A: I believe that device manufacturers hope to use the GHTF model to gain premarket authorization from one country and use it as entrance to other markets. That's a good thing. It's hard to do that in the United States because our premarket system is different. Many Asian countries are moving in that direction. However, there's a flip side to sharing audit results. For example, if, say, the German notified body fails your product and those results are shared with others, your product might be pulled off the market around the world. Industry wants the advantage of going on the market all over the world simultaneously, but seems reluctant because of that risk. I can't blame them for being concerned.
Study Group 3 is trying to develop a document that speaks to the unified handling of the significance of quality system differences. For example, the United States uses the word recall to mean a lot of different things. A Class 1 recall means there is an imminent and significant threat to public health. A Class 3 recall can mean something as simple as a labeling change. But recall can indicate product withdrawal in other countries—sometimes one adverse event means you're off the market. That is not good for companies, and it's not good public health. We are trying to sort it out, but we are not there yet.
Q: How can risk management principles be applied globally?
A: We are becoming attuned to sophisticated methods of risk management. One vehicle that has driven this is the publication of ISO 14971, “Application of Risk Management to Medical Devices.” Most, if not all, competent authorities have recognized that document, which means we have a consistent way to think about risk.
We are seeing its influence on other standards. For example, the third edition of ISO 60601, “Medical Electrical Equipment,” almost requires use of ISO 14971 for compliance. Companies that make electrical medical products must have an approach to risk management consistent with ISO 14971. GHTF is trying to adopt risk management practices from ISO 14971 without appropriating the whole thing, just the parts that are relevant to an audit. That way, auditors can use the risk management approaches from the standard and companies can apply it consistently through the product life cycle. GHTF is addressing quality management systems overlaid with risk management in a way that will make a big difference.
Q: During your term as GHTF chair, you have made beefing up organizational logistics a priority. What sort of progress has been made?
A: First, we have made documents available on our Web site and have made them more transparent. We gave out all the presentations from the GHTF meeting to attendees on memory sticks, and we got the final versions onto the Web site less than a month later. We are revamping the Web site to launch January 1, 2008. At that time, we will have translated documents available in Spanish and Portuguese. We have met with China's SFDA and Shanghai's FDA to work on translating into Mandarin.
Second, we have set up three more ad hoc groups, which I mentioned earlier. Doing so makes more sense than putting all that work on the study groups, which already have so much on their plates.
Q: What new topics do you anticipate GHTF looking at in the near future?
A: One topic that has come up is exploring the effects on the standards by which conformity assessments are delivered. We are looking at working with the ISO Council Committee on Conformity Assessment (CASCO) to develop standards, in partnership with the International Accreditation Forum.

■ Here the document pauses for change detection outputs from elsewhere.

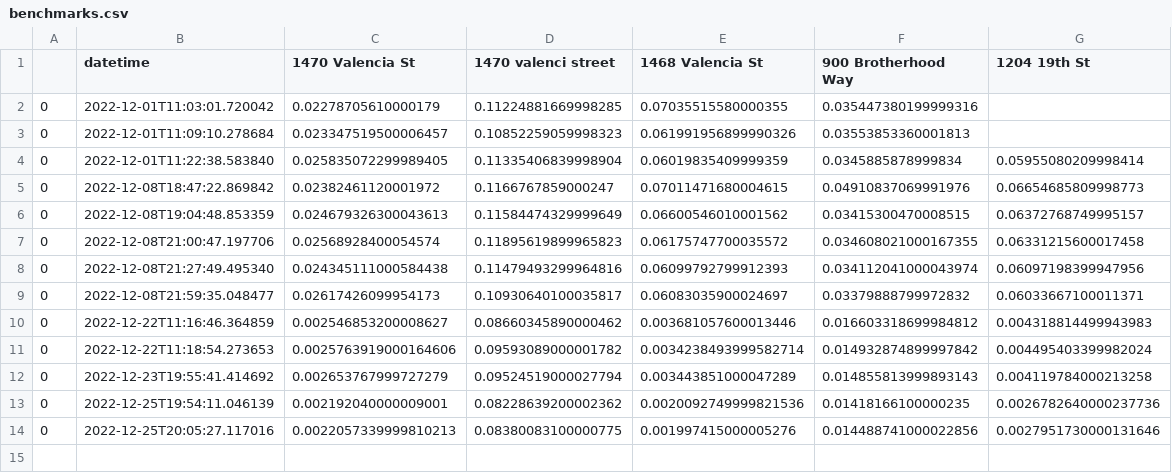
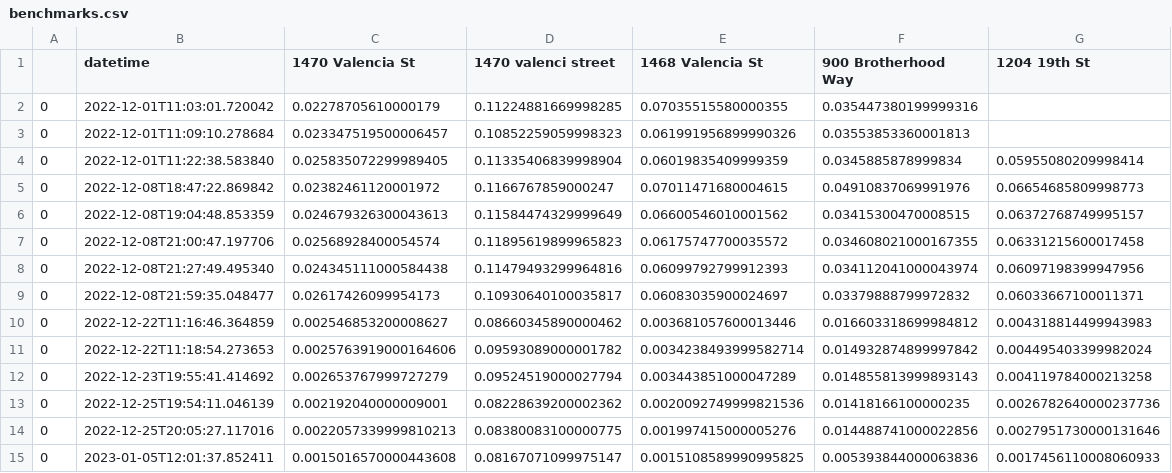
Before and after one commit to zcook7904/SF_Tree_Identifier, a CSV file: performance/benchmarks.csv, drawn as a sheet.

```diff
--- a/performance/benchmarks.csv
+++ b/performance/benchmarks.csv
@@ -14 +14,2 @@
 0,2022-12-25T20:05:27.117016,0.0022057339999810213,0.08380083100000775,0.001997415000005276,0.014488741000022856,0.0027951730000131646
+0,2023-01-05T12:01:37.852411,0.0015016570000443608,0.08167071099975147,0.0015108589990995825,0.005393844000063836,0.0017456110008060933
```
Also changed, not shown: 7 other files.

That may provide a mechanism for countries that don't have an FDA equivalent to guarantee that audits are done by accredited organizations. We are not committed to anything yet, but it looks very promising. We are trying to get an international accreditation standard so we can all be sure that the audits done are high in quality.
I would like to see us consider nanoproducts. I would also like to see us address products that move from hospital-based care to home-based care. That is a big issue.